Additionally, 20 percent of U.S. consumers describe their cooking skills level as advanced, while almost half (46 percent) feel they maintain at least an intermediate level.
Cost is always a key factor when it comes to cooking at home, but Mintel’s research shows that nutrition is proving to be equally as important. Nearly half (46 percent) of Mintel respondents who cook strongly agree that cooking at home is a healthier option to purchasing prepared foods from a store, and 43 percent agree that home cooking is healthier than eating at restaurants.
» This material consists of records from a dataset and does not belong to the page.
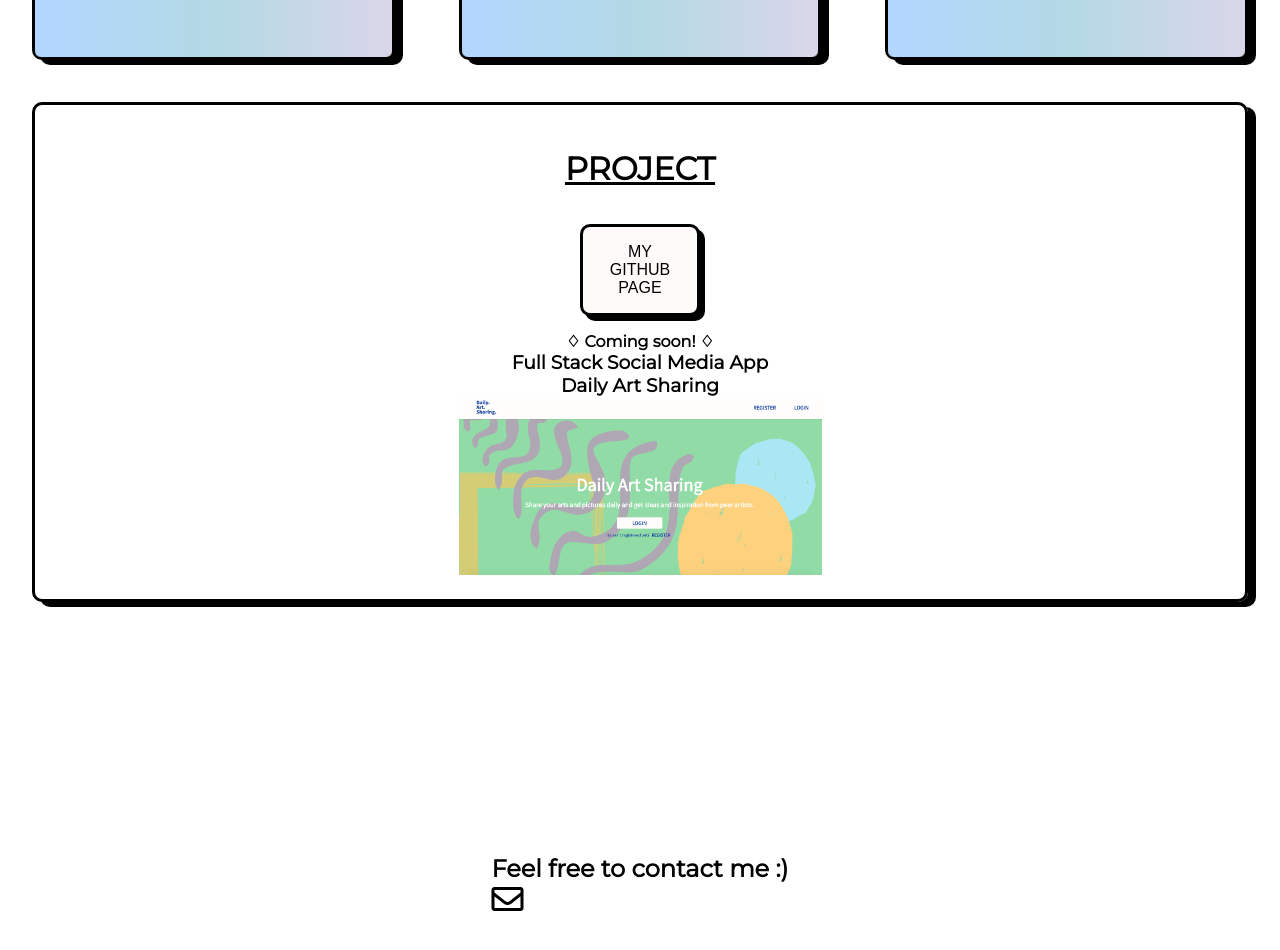
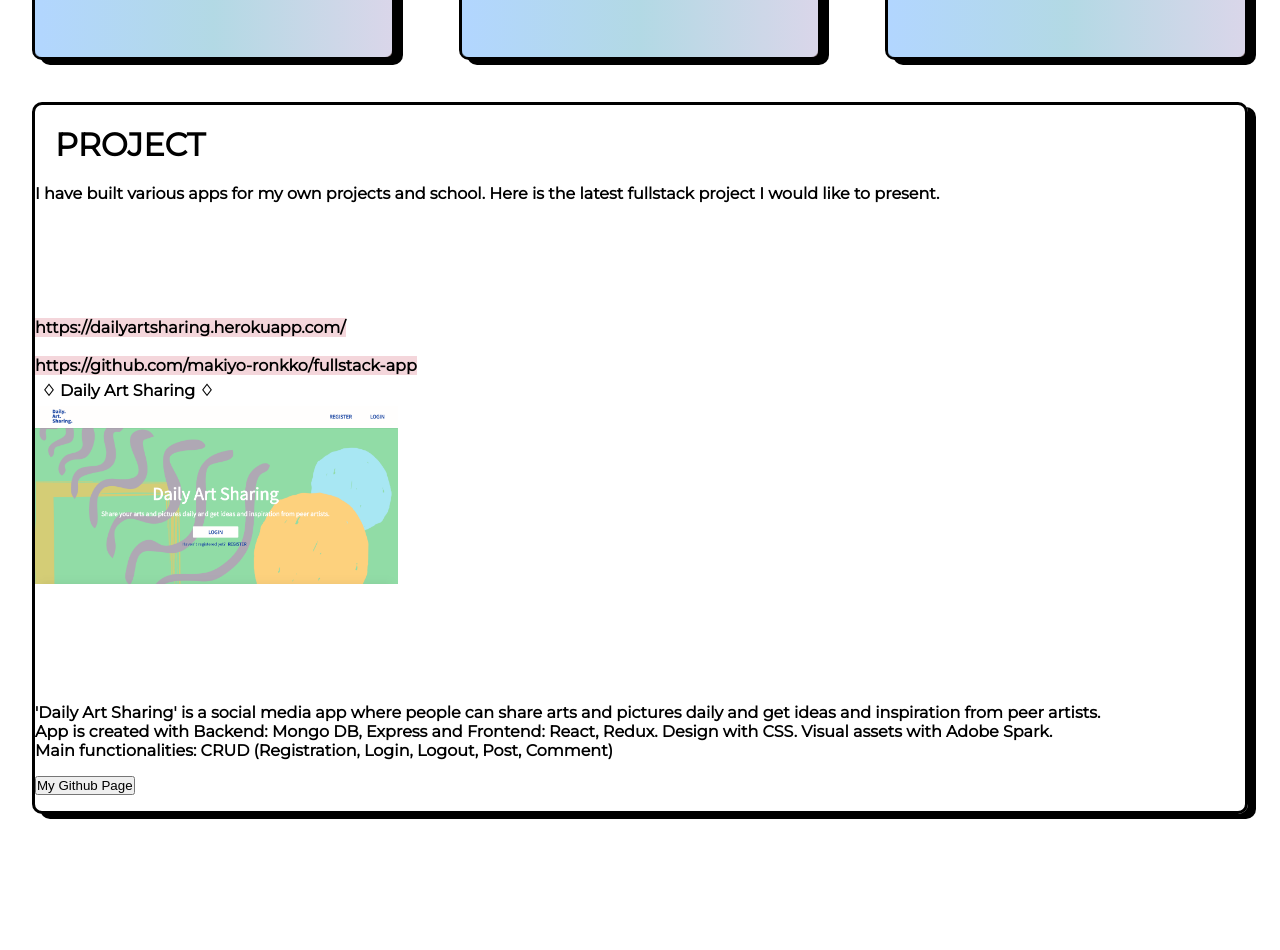
Before and after one commit to makiyo-ronkko/makiyo-website, a React (Create React App) app: page / in a window 1280 px wide. Shown: the part 940-1890 px from the top of the page. Built offline with nearby package versions, Linux system fonts and the light colour scheme.

Commit message:
Update to class component

```diff
--- a/src/Components/Project/Project.js
+++ b/src/Components/Project/Project.js
@@ -1,25 +1,92 @@
-import React from 'react';
+import React, { Component } from 'react';
 import project from '../../img/project.png';
+import './Project.css';
 
-const Project = () => {
+class Project extends Component {
+	static defaultProps = {
+		appName: 'https://dailyartsharing.herokuapp.com/ ',
+		githubLink: 'https://github.com/makiyo-ronkko/fullstack-app',
+		about:
+			'I have built various apps for my own projects and school. Here is the latest fullstack project I would like to present.',
+		title: '♢ Daily Art Sharing ♢',
+		appDesc:
+			"'Daily Art Sharing' is a social media app where people can share arts and pictures daily and get ideas and inspiration from peer artists.",
+		appDesc2:
+			'App is created with Backend: Mongo DB, Express and Frontend: React, Redux. Design with CSS. Visual assets with Adobe Spark.',
+		appDesc3: 'Main functionalities: ',
+		appDesc4: 'CRUD (Registration, Login, Logout, Post, Comment)',
+	};
+	render() {
 		return (
 			<div
-      className='section Project box'
+				className='Project-section Project box'
 				id='project'
-      style={{ flexDirection: 'column', marginTop: '32px', background: 'none' }}
+				style={{ background: 'none' }}
 			>
-      <div className='Proejct-title'>
-        <h1
+				<div
+					className='Proejct-title'
+					style={{ textDecoration: 'uppercase', margin: '20px' }}
+				>
+					<h1 style={{ textTransform: 'uppercase' }}>Project</h1>
+				</div>
+				<h4>{this.props.about}</h4>
+
+				<div className='section'>
+					<div className='Project-box'>
+						<h4>
+							<a
+								href='https://dailyartsharing.herokuapp.com'
+								target='_blank'
 								style={{
-            margin: '20px',
-            textTransform: 'uppercase',
-            textDecoration: 'underline',
+									textDecoration: 'none',
+									backgroundColor: '#f4d6db',
+									color: 'black',
 								}}
 							>
-          Project
-        </h1>
+								{this.props.appName}
+							</a>
+						</h4>
+						<br />
+						<h4>
+							<a
+								href='https://github.com/makiyo-ronkko/fullstack-app'
+								target='_blank'
+								style={{
+									textDecoration: 'none',
+									backgroundColor: '#f4d6db',
+									color: 'black',
+								}}
+							>
+								{this.props.githubLink}
+							</a>
+						</h4>
+						<p style={{ margin: '0.2rem', padding: '0.2rem' }}>
+							{this.props.title}
+						</p>
+						<a
+							href='https://github.com/makiyo-ronkko/fullstack-app'
+							target='_blank'
+						>
+							<img
+								src={project}
+								alt='makiyo-ronkko'
+								className='Project-img'
+								style={{ width: '30%' }}
+							/>
+						</a>
 					</div>
-      <button className='cardBtn' style={{ margin: '16px 0' }}>
+				</div>
+
+				<div className='description-box'>
+					<p>{this.props.appDesc} </p>
+					<p>{this.props.appDesc2}</p>
+					<p>
+						{this.props.appDesc3}
+						{this.props.appDesc4}
+					</p>
+				</div>
+
+				<button className='projectBtn' style={{ margin: '16px 0' }}>
 					<a
 						style={{
 							textDecoration: 'none',
@@ -31,12 +98,9 @@ const Project = () => {
 						My Github Page
 					</a>
 				</button>
-      <p>♢ Coming soon! ♢</p>
-      <h3>Full Stack Social Media App</h3>
-      <h3>Daily Art Sharing</h3>
-      <img src={project} alt='makiyo-ronkko' style={{ width: '30%' }} />
 			</div>
 		);
-};
+	}
+}
 
 export default Project;
```
Lines whose indentation alone changed are shown as unchanged.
“This enthusiasm for cooking at home is likely to persist despite having more disposable income that could be spent dining out,” said Gretchen Grabowski, leisure analyst at Mintel. “In addition to a perception that cooking is more cost effective, it is also a principal way in which Americans are bettering their health, bonding with family, and preserving their own familial traditions. There is also an element of surprise or adventure involved in cooking at home, as those who participate can experiment with new foods and learn about other cultures.”
Additionally, 43 percent of Americans say buying and using food packaging that maintains freshness and taste is very important, while 35 percent agree that using ingredients with the highest nutritional value is also very important.
Meanwhile, 23 percent note the importance of supporting local food and produce vendors, such as those found at farmers markets, but only 13 percent feel the strong need to buy organic food or ingredients.
For those who prefer not to cook, the main reason (according to 30 percent of Americans) is the requisite post-cooking clean-up; 23 percent say they just don’t have the time to cook; and 19 percent say cooking for themselves is just not worth it.
Mintel is a leading global supplier of consumer, product and media intelligence.